Tokio alpha release with async & await

August 08, 2019

We’re pleased to announce the release of the first Tokio alpha with async & await support. This includes updating all of the Tokio crates to use std::future instead of futures 0.1. It also includes adding async fn versions of the APIs.

Get it by adding:

tokio = "=0.2.0-alpha.1"

to your Cargo.toml file. This is how an echo server is now written:


use tokio::net::TcpListener;
use tokio::prelude::*;

async fn main() -> Result<(), Box<dyn std::error::Error>> {
    let addr = "".parse()?;
    let mut listener = TcpListener::bind(&addr)?;

    loop {
        let (mut socket, _) = listener.accept().await?;

        tokio::spawn(async move {
            let mut buf = [0; 1024];

            // In a loop, read data from the socket and write the data back.
            loop {
                let n = match buf).await {
                    // socket closed
                    Ok(n) if n == 0 => return,
                    Ok(n) => n,
                    Err(e) => {
                        println!("failed to read from socket; err = {:?}", e);

                // Write the data back
                if let Err(e) = socket.write_all(&buf[0..n]).await {
                    println!("failed to write to socket; err = {:?}", e);

More examples are in the git repository.

The road so far

Tokio was first announced almost exactly three years ago. When Tokio was first released, it contained a minimal, single-threaded, scheduler and APIs for TCP. Since then, it has grown to include a multi-threaded work-stealing scheduler, APIs for timers, TCP, UDP, UDS, file system access, signal handling, managing child processes, high performance async aware channels, and more. All this thanks to a dedicated team of maintainers and an active community of contributors. Tokio would not be where it is without you! Thank you so much.

Tokio’s goal has always been to provide an ergonomic library for writing asynchronous applications for Rust without compromising on performance. The past three years have been spent building out the Rust I/O ecosystem and discovering idioms and patterns for writing asynchronous Rust. Over the past three years, the Rust community built a vibrant ecosystem around Tokio.
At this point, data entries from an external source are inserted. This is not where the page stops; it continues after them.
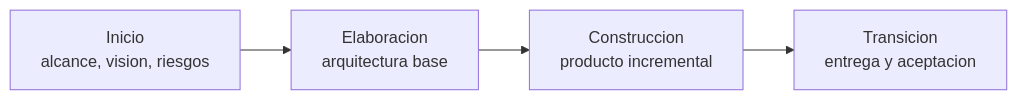
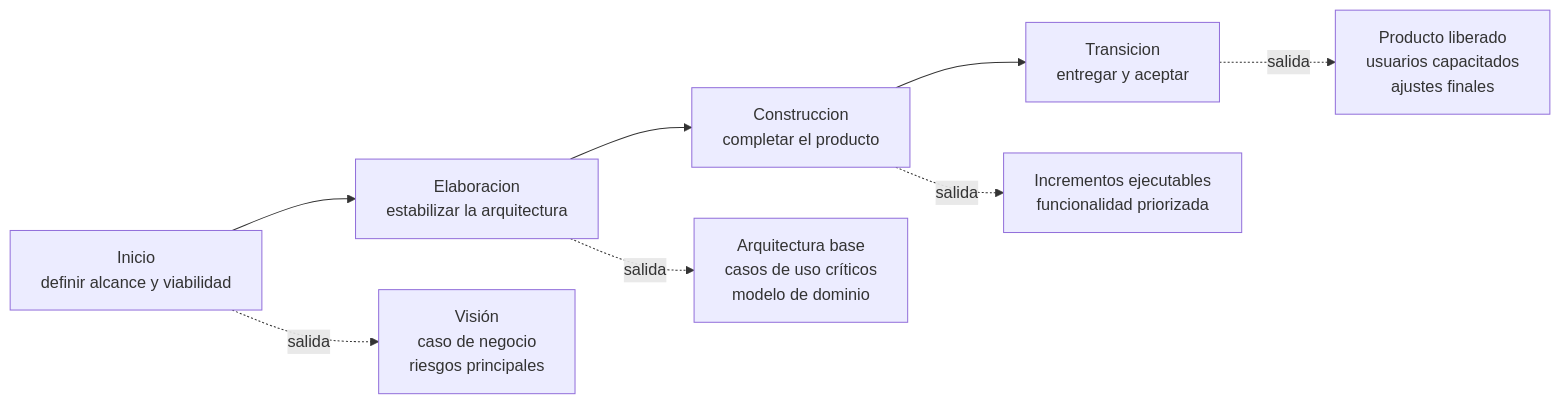
One commit to unlam-informatica/diseno-de-software changed the fourth of 11 diagrams in unidad-2/teoria.md. Above: the diagram before and after it, drawn with Mermaid. The commit also changed other lines of this file and 1 other file, not shown here.

````diff
--- a/unidad-2/teoria.md
+++ b/unidad-2/teoria.md
@@ -179,6 +185,11 @@
 ```mermaid
 flowchart LR
-    I["Inicio<br/>alcance, vision, riesgos"] --> E["Elaboracion<br/>arquitectura base"]
-    E --> C["Construccion<br/>producto incremental"]
-    C --> T["Transicion<br/>entrega y aceptacion"]
+    I["Inicio<br/>definir alcance y viabilidad"] --> E["Elaboracion<br/>estabilizar la arquitectura"]
+    E --> C["Construccion<br/>completar el producto"]
+    C --> T["Transicion<br/>entregar y aceptar"]
+
+    I -. salida .-> I1["Visión<br/>caso de negocio<br/>riesgos principales"]
+    E -. salida .-> E1["Arquitectura base<br/>casos de uso críticos<br/>modelo de dominio"]
+    C -. salida .-> C1["Incrementos ejecutables<br/>funcionalidad priorizada"]
+    T -. salida .-> T1["Producto liberado<br/>usuarios capacitados<br/>ajustes finales"]
 ```
````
Some libraries include:

(and of course, there are many more).

The number of users has been growing too! Users include:

Over the past three years, the Rust team has not been idle either. They have been working tirelessly on a huge feature that will greatly improve the experience of writing asynchronous code with Rust: async & await syntax. This new syntax is about to land on Rust stable.

All of Tokio’s iteration to date was done while maintaining API stability. Tokio has not had a breaking release since the very first 0.1.0 release on September 9, 2016. Understandably, a long list of changes to make has been building up. The introduction of async & await syntax is the right moment to make these breaking changes.
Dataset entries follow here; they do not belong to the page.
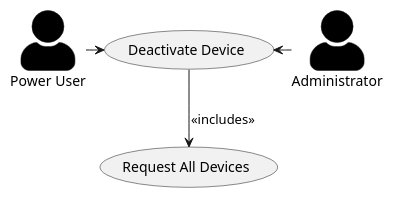
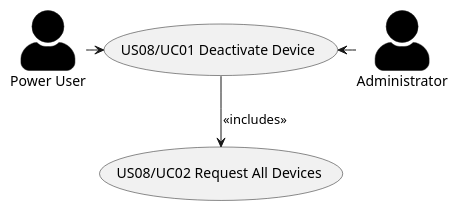
Before and after one commit to olivDiogo/SmartHome: the diagram in docs/ooa/useCaseDiagram/US08DeactivateDevice.puml, drawn with PlantUML.

Commit message:
Update: change US08 UC names

```diff
--- a/docs/ooa/useCaseDiagram/US08DeactivateDevice.puml
+++ b/docs/ooa/useCaseDiagram/US08DeactivateDevice.puml
@@ -1,21 +1,21 @@
 @startuml
 'https://plantuml.com/use-case-diagram
 
 !pragma layout smetana
 skinparam actorStyle awesome
 skinparam ActorBackgroundColor black
 
 actor Administrator as Admin
 actor "Power User" as Power_User
 
 
-    (Deactivate Device) as UC1
-    (Request All Devices) as UC2
+    (US08/UC01 Deactivate Device) as UC1
+    (US08/UC02 Request All Devices) as UC2
     UC1 --> UC2 : <<includes>>
 
 
 Admin -left-> UC1
 Power_User -right-> UC1
 
 
 @enduml
```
What we have now

Today’s release of Tokio 0.2.0-alpha.1 with async & await updates all of Tokio’s components to use std::future, and all usage of futures 0.1 has been removed.

Changes include:

Using async fns for asynchronous operations.

When possible, async fn has been used to provide asynchronous operations. For example, acceping sockets from a TcpListener is done with the async accept function:

let (mut socket, _) = listener.accept().await?;

I/O operations are provided as async functions:

let n = buf).await?;

let n = socket.write(&buf).await?;

The same applies to most of the Tokio 0.2 APIs.

Starting the Tokio runtime

Setting the entry point of a Tokio application can now be done with a proc macro:

async fn main() {
    println!("Hello from Tokio!");

Creating a runtime by hand is still supported. The proc macro just provides some sugar. The equivalent application would be:

fn main() {
    let mut rt = Runtime::new().unwrap();
    rt.block_on(async {
        println!("Hello from Tokio!");

There is also a proc macro for tests that will set up a current thread runtime to run your tests:

async fn my_test() {
    let addr = "".parse().unwrap();
    let mut listener = TcpListener::bind(&addr).unwrap();
    let addr = listener.local_addr().unwrap();

    // Connect to the listener

Nightly only

Because async & await are not available on the stable Rust channel yet, this alpha release requires using nightly Rust. Tokio includes a rust-toolchain file that tracks the nightly Tokio tests again.

Towards a final release

This alpha release represents the first step towards the next iteration of Tokio. Users are now able to experiment using Tokio and async & await syntax, but nothing is set in stone.

The availability of async & await syntax is the perfect time to issue a major revision of the full stack. All of Tokio’s components require more changes, including ecosystem crates such as mio, bytes, and tracing. Focus will be on tight integration and performance, i.e. providing ergonomic high level APIs without sacrificing speed. Lessons learned over the past three years will be applied. Follow up blog posts will cover these changes in more detail as they happen.

As progress is made, alpha crates will be released. These releases will include breaking changes. Progress can be tracked on the issue tracker.

Given the scope of the changes, it will take a few months before a final release is ready. Estimating software release dates is hard, but let’s aim for before the end of the year.

There is a ton of work to done on code, testing, and documentation. As always, your help is greatly appreciated! Check out the issue tracker or ping us on Gitter. We’re always happy to mentor!